Records from a data source
════════════════

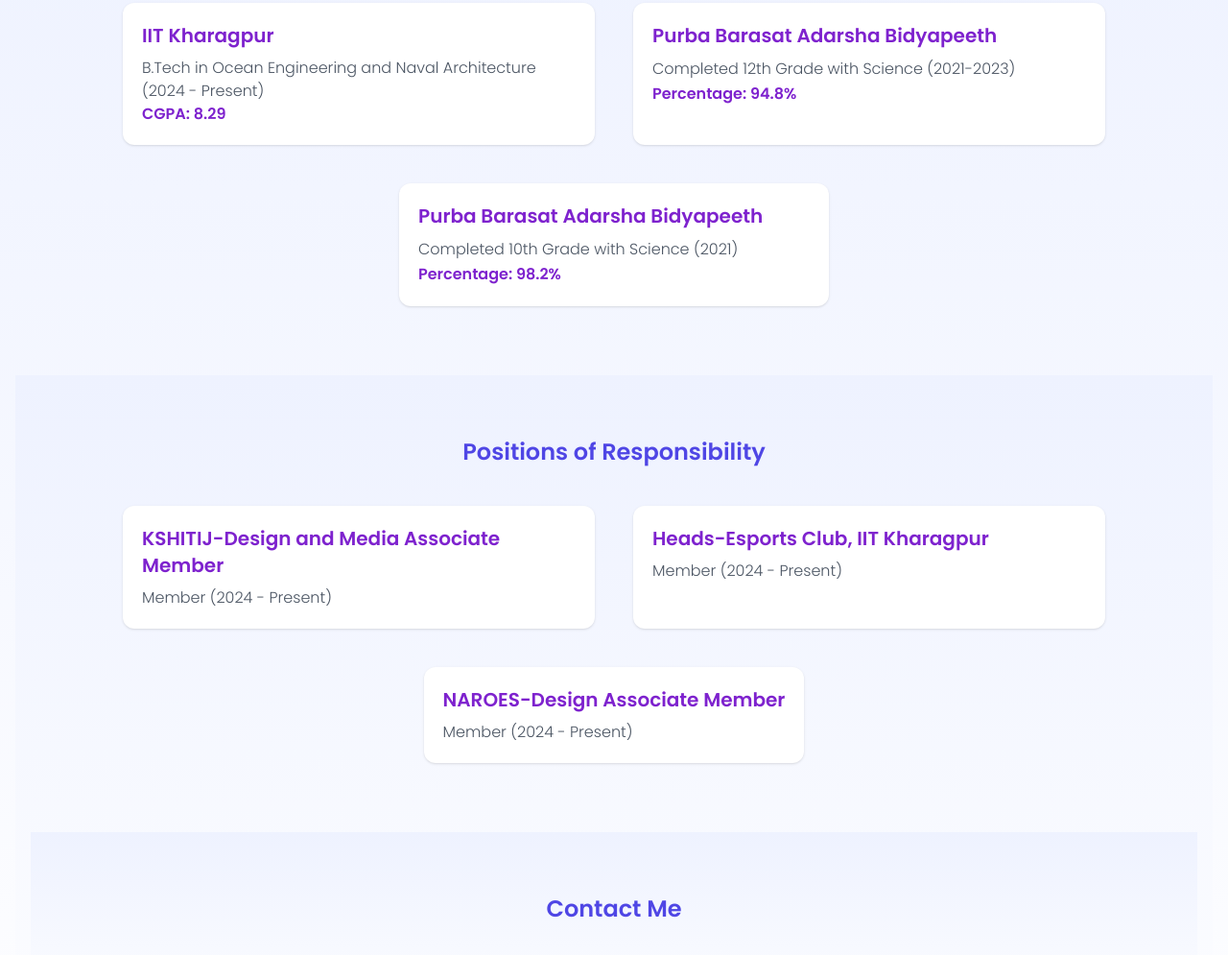
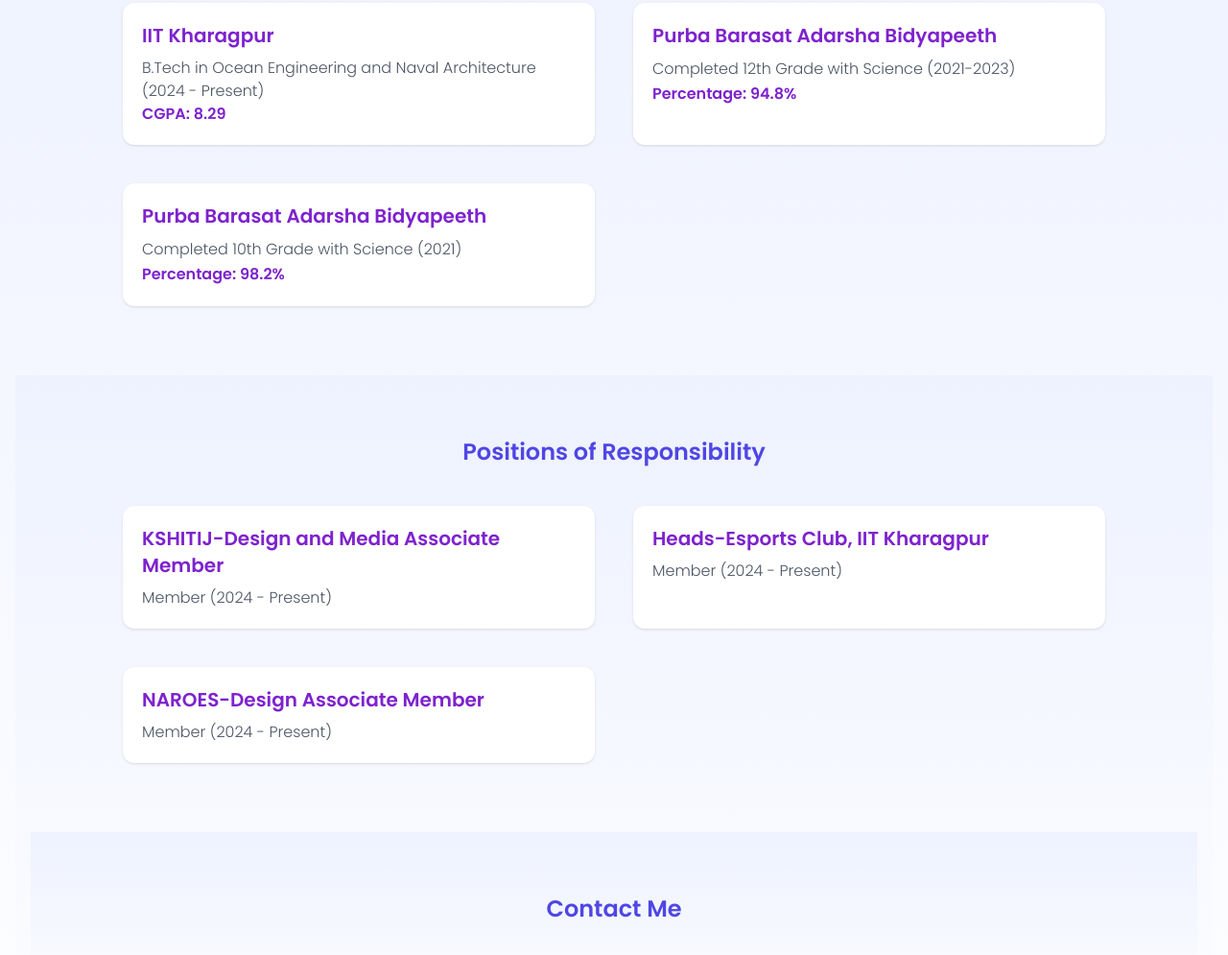
Before and after one commit to biswassuraj2024/portfolio, a plain HTML site: page index.html in a window 1280 px wide. Shown: the part 1746-2741 px from the top of the page at 96% size. Drawn offline with nearby package versions, Linux system fonts and the light colour scheme.

Commit message:
Update index.html with latest changes

```diff
--- a/index.html
+++ b/index.html
@@ -184,15 +184,15 @@
           </p>
         </div>
         <!-- Education Card -->
-        <div class="col-span-2 flex justify-center">
-          <div class="bg-white shadow rounded-xl p-5 hover:shadow-lg transition flex flex-col max-w-md w-full">
+
+          <div class="bg-white shadow rounded-xl p-5 hover:shadow-lg transition flex flex-col ">
             <h3 class="text-xl font-semibold mb-2 text-purple-700">Purba Barasat Adarsha Bidyapeeth</h3>
             <p class="text-gray-600 text-base leading-relaxed">
               Completed 10th Grade with Science (2021)<br />
               <span class="font-semibold text-purple-700">Percentage: 98.2%</span>
             </p>
           </div>
-        </div>
+
       </div>
       <br><br> <br>
     </div>
@@ -217,12 +217,12 @@
           </div>
 
           <!-- POR Card -->
-          <div class="col-span-2 flex justify-center">
-            <div class="bg-white shadow rounded-xl p-5 hover:shadow-lg transition flex flex-col max-w-md w-fulr">
+
+            <div class="bg-white shadow rounded-xl p-5 hover:shadow-lg transition flex flex-col">
               <h3 class="text-xl font-semibold mb-2 text-purple-700">NAROES-Design Associate Member</h3>
               <p class="text-gray-600">Member (2024 - Present)</p>
             </div>
-          </div>
+
         </div>
         <br><br> <br>
       </div>
```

════════════════

§ Prompt
Wherever the string "text" occurs in the entries, copy that whole line.

§ Solution for this exercise
             <h3 class="text-xl font-semibold mb-2 text-purple-700">Purba Barasat Adarsha Bidyapeeth</h3>
             <p class="text-gray-600 text-base leading-relaxed">
               <span class="font-semibold text-purple-700">Percentage: 98.2%</span>
               <h3 class="text-xl font-semibold mb-2 text-purple-700">NAROES-Design Associate Member</h3>
               <p class="text-gray-600">Member (2024 - Present)</p>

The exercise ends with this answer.